Collected data entries:
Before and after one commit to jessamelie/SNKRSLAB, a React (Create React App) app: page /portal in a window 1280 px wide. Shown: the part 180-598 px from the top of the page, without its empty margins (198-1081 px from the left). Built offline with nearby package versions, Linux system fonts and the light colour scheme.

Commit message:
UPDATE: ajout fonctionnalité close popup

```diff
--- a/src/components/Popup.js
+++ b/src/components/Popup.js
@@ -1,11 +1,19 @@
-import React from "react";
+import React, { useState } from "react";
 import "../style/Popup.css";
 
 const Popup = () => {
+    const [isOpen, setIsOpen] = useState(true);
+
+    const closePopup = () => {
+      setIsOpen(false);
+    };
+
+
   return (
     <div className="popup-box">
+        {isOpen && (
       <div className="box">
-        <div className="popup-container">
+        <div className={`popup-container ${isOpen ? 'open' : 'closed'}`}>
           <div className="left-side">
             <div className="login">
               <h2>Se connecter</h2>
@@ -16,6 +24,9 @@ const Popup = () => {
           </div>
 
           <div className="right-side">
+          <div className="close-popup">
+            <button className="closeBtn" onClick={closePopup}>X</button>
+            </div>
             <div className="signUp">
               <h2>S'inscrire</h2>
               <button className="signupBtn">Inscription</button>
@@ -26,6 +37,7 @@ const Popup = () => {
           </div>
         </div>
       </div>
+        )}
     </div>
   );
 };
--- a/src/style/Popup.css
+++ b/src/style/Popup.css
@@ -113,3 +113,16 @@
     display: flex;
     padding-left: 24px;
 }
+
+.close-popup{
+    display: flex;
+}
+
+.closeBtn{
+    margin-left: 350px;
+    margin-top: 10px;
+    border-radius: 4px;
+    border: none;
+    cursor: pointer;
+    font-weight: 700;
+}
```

- _DIRECTIONS FOR THIS TASK_: In the entries above, how many lines hold the word "style"? State the number and nothing else.

- _EXERCISE RESULT_: 3